Tom Hutley, a London taxi driver and successful YouTuber with over 40,000 subscribers, posted his latest video showing why taxi drivers, and their passengers, are so frustrated with the banned access along a key part of the capital’s road network.
Cabbies are frustrated at a lack of access on Gracechurch Street and Bishopsgate found at the heart of London’s financial district.
In the video Hutley runs two taxi journeys between London Bridge Station and Liverpool Street Station to compare prices. First the cabbie completes the journey with the controversial bus gate active between the hours of 7am-7pm which forced the taxi to divert east. On the second run, just after 7pm, the cabbie was able to reduce the cost of the ride by around 30% by driving a more direct route.

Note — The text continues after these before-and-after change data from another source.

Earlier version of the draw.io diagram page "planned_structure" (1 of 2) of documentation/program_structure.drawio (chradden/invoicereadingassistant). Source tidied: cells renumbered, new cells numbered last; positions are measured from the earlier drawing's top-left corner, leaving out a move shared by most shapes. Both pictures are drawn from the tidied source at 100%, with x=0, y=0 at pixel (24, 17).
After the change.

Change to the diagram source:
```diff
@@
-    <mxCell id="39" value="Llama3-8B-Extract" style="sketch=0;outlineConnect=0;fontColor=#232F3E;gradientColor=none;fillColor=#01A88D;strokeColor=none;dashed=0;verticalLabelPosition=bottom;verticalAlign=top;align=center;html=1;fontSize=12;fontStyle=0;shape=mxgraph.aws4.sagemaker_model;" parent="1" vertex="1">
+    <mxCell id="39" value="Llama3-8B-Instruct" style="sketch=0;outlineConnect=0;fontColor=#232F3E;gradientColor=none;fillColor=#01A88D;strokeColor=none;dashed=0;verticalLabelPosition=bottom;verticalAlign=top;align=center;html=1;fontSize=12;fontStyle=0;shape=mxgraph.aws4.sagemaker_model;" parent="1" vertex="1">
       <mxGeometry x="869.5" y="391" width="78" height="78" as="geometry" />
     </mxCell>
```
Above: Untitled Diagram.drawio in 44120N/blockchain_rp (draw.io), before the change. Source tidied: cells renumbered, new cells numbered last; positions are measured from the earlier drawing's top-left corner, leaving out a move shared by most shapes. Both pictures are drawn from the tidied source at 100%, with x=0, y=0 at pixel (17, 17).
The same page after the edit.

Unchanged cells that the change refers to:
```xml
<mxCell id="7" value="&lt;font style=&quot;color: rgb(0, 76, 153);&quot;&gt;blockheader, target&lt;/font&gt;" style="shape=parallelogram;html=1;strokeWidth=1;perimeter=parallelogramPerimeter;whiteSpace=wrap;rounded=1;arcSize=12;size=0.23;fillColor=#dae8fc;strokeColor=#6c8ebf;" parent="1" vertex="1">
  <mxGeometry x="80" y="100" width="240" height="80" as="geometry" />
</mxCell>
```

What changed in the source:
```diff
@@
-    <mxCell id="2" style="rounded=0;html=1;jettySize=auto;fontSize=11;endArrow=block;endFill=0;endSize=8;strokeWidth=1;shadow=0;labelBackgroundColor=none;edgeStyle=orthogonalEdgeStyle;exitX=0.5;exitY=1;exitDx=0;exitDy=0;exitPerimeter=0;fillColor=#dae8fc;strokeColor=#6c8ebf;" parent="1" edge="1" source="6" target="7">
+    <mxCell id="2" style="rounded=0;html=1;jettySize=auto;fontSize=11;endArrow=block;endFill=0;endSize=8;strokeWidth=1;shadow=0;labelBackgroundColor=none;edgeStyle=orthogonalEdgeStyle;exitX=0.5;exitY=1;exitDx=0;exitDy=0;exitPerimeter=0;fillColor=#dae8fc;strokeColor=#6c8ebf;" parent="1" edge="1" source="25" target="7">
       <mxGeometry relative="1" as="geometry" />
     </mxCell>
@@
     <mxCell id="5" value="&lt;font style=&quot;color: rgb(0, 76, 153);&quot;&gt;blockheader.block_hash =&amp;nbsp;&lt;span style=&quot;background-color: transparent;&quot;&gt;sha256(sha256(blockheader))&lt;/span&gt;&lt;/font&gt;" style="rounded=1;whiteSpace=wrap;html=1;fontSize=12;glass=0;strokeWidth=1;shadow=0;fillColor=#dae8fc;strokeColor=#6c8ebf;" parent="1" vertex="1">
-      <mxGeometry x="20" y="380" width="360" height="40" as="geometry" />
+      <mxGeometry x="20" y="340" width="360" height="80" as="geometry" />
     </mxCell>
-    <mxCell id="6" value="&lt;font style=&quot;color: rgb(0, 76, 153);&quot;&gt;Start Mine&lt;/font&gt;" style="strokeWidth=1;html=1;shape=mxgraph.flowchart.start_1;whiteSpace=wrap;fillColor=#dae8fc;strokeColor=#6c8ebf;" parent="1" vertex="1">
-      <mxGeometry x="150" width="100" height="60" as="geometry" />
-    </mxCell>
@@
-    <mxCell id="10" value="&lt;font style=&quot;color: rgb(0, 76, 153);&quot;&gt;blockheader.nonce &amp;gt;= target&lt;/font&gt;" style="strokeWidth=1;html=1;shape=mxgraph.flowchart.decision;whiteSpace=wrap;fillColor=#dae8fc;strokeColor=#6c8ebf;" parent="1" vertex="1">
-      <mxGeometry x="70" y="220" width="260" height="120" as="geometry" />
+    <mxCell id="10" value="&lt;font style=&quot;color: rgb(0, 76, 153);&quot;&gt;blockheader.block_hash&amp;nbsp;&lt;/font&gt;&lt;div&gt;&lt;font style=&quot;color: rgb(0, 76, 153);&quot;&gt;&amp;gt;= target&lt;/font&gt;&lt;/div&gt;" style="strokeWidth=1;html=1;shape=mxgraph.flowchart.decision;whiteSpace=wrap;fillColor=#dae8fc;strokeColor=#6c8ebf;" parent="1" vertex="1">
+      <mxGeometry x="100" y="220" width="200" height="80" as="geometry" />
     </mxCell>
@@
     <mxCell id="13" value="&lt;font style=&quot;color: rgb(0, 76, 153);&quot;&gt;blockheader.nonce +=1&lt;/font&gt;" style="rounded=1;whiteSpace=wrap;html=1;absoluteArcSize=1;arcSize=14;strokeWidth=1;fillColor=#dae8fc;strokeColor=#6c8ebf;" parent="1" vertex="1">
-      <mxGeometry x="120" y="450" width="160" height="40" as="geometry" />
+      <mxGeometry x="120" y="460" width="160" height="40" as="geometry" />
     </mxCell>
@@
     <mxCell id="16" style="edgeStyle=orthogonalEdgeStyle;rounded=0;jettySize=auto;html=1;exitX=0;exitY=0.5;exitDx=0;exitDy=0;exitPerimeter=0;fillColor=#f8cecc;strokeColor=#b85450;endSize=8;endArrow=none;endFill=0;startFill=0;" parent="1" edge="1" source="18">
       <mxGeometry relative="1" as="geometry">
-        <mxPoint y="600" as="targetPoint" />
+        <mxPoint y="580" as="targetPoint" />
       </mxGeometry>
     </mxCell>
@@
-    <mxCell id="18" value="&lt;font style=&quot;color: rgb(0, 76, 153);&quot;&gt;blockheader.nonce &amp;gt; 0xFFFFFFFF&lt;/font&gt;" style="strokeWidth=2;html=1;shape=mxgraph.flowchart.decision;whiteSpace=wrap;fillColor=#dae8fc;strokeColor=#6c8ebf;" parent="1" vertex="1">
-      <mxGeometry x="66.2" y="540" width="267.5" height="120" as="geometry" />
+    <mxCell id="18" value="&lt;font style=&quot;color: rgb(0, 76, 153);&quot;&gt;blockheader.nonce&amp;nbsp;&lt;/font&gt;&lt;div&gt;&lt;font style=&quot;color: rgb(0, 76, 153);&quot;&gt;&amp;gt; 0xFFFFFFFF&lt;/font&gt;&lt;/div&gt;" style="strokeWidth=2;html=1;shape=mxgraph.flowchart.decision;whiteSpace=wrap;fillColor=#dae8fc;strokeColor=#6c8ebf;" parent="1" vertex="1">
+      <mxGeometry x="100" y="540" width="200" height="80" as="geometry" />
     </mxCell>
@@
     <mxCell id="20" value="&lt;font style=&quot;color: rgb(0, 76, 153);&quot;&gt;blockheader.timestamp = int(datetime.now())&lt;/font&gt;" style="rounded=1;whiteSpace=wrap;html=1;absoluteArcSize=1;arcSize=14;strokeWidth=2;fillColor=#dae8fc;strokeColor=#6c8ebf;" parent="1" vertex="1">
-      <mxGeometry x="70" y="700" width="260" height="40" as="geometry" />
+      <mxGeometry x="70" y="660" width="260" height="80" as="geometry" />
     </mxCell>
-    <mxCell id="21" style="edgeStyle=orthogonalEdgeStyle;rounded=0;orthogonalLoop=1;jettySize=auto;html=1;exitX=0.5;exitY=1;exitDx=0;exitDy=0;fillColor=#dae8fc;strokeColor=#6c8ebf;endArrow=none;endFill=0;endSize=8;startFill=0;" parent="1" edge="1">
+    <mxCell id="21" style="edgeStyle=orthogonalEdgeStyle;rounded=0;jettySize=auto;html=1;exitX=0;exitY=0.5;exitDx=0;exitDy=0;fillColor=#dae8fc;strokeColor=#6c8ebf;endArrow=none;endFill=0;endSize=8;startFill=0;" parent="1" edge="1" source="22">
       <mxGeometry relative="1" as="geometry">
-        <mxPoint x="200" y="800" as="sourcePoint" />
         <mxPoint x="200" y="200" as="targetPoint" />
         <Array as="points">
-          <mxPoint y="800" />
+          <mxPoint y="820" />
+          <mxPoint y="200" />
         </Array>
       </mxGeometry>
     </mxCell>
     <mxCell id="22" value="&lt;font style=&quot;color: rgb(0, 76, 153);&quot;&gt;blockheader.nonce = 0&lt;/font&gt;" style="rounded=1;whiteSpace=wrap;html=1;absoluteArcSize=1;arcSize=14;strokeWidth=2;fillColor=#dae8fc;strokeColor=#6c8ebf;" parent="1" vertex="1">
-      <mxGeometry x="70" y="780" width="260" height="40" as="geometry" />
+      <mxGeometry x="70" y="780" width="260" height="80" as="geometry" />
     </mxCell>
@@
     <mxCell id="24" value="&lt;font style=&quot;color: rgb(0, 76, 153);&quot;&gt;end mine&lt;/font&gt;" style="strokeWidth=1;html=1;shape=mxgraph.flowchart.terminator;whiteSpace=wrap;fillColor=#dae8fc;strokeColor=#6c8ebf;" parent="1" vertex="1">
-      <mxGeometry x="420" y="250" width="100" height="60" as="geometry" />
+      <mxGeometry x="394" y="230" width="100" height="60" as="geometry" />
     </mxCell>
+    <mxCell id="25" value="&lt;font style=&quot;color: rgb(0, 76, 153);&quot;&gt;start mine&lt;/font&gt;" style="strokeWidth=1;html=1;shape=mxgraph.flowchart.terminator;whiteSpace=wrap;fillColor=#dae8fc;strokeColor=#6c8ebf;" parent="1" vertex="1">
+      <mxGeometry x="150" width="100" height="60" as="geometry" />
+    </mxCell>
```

Just this week taxi industry groups have filed for permission from the Supreme Court to challenge the ‘Streetspace’ appeal ruling.
In June Transport for London (TfL) was granted its appeal against a High Court judgment led by the capital’s taxi industry over street access.
The result of the appeal related to a High Court judgment on 21 January which challenged the Mayor and TfL’s Plan, associated Guidance issued to London Boroughs and the Order concerning a specific Streetspace scheme, the A10 Bishopsgate Corridor in the City of London, removing taxi access to a key arterial route.
The appeal result was seen as a bitter blow to taxi trade bodies United Trade Action Group (UTAG) and the Licensed Taxi Drivers' Association (LTDA) who brought the claim against TfL and also to the taxi industry as a whole.
Earlier this month a 34-page judgment was published. The three appeal justices described Mrs Justice Lang’s original ruling as “seriously flawed” and that the Bishopsgate scheme was “misconceived”.
On 20 August the trade bodies behind the legal action filed for permission to appeal the case to the Supreme Court.
A Chiltern Law spokesperson said via social media: “Our application for permission to appeal to the Supreme Court was filed and served yesterday. As ever, thank you to all those who contribute."